This week at I Heart Cooking Clubs we have started a new season cooking with a new chef, Jamie Oliver. I made Pasta Peperonata, this is the first Jamie Oliver recipe I've ever tried and it was a hit! I found the recipe here at his website and it sounded too good not to try, especially since I had six bell peppers in the fridge, and was not quite sure what to do with them.

Pasta Peperonata

recipe from Jamie Oliver -- my adaptations in italics

2 red peppers, deseeded and sliced

2 yellow peppers, deseeded and sliced

extra virgin olive oil

sea salt and freshly ground black pepper
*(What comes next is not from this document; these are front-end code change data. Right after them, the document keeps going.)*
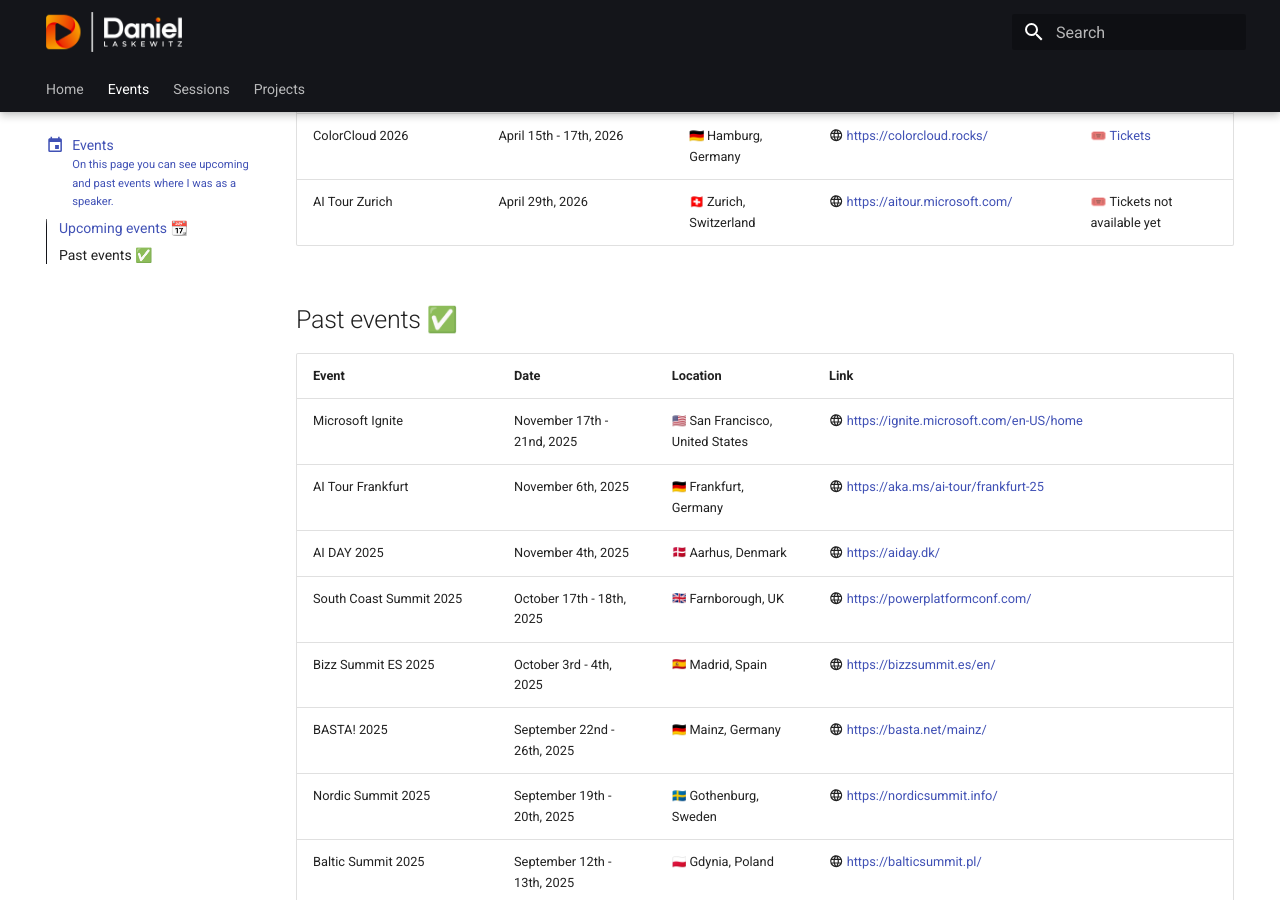
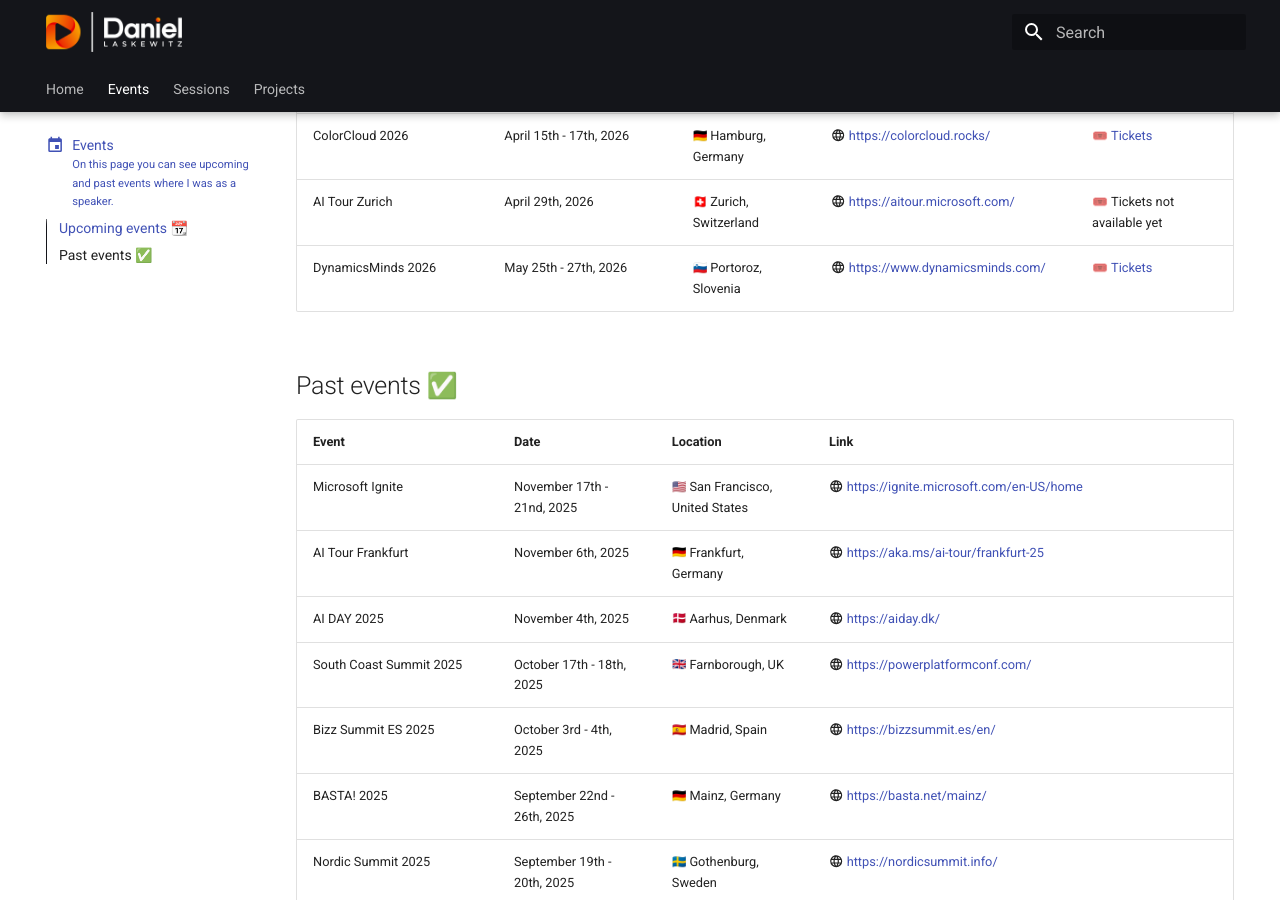
Before and after one commit to Laskewitz/laskewitz.github.io, an MkDocs documentation site: the page built from docs/events.md, in a window 1280 px wide and 900 px high, scrolled down 536 px. Built offline with MkDocs 1.6.1 and Material for MkDocs 9.7.7, drawn with Linux system fonts in a browser that asks for light colours; emoji names are drawn with the system emoji font.

Commit message:
Added DynamicsMinds 2026

```diff
--- a/docs/events.md
+++ b/docs/events.md
@@ -22,6 +22,7 @@
 | Adriatics Tech Summit 2026 | March 30th - April 1st, 2026 | :ba: Sarajevo, Bosnia | :material-web: [https://adriaticstechsummit.com/](https://adriaticstechsummit.com/) | 🎟️ [Tickets](https://adriaticstechsummit.com/en/tickets) |
 | ColorCloud 2026 | April 15th - 17th, 2026 | :de: Hamburg, Germany | :material-web: [https://colorcloud.rocks/](https://colorcloud.rocks/) | 🎟️ [Tickets](https://colorcloud.rocks/tickets/) |
 | AI Tour Zurich | April 29th, 2026 | :ch: Zurich, Switzerland | :material-web: [https://aitour.microsoft.com/](https://aitour.microsoft.com/) | 🎟️ Tickets not available yet |
+| DynamicsMinds 2026 | May 25th - 27th, 2026 | :si: Portoroz, Slovenia | :material-web: [https://www.dynamicsminds.com/](https://www.dynamicsminds.com/) | 🎟️ [Tickets](https://www.dynamicsminds.com/register/#buy-tickets) |
 <!-- | Name | Date | :nl: | :material-web: [website](website) | 🎟️ [Tickets]() | -->
 
 ## Past events ✅
```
2 red onions, peeled and finely sliced --I left these out and added in two orange bell peppers in their place, so 6 peppers total for me

2 garlic cloves, peeled and grated

2 handfuls of fresh flat-leaf parsley, leaves finely chopped, stalks reserved -- I used a few shakes of dried parsley

2 tablespoons red wine vinegar or balsamic vinegar -- I used pomegranate infused red wine vinegar -- seems like I always buy these flavored vinegars but don't often find uses for them even though I love vinegar

2 handfuls of grated Parmesan cheese

optional: 2 heaped tablespoons mascarpone cheese or crème Fraîche

455g/1lb rigatoni, penne or spaghetti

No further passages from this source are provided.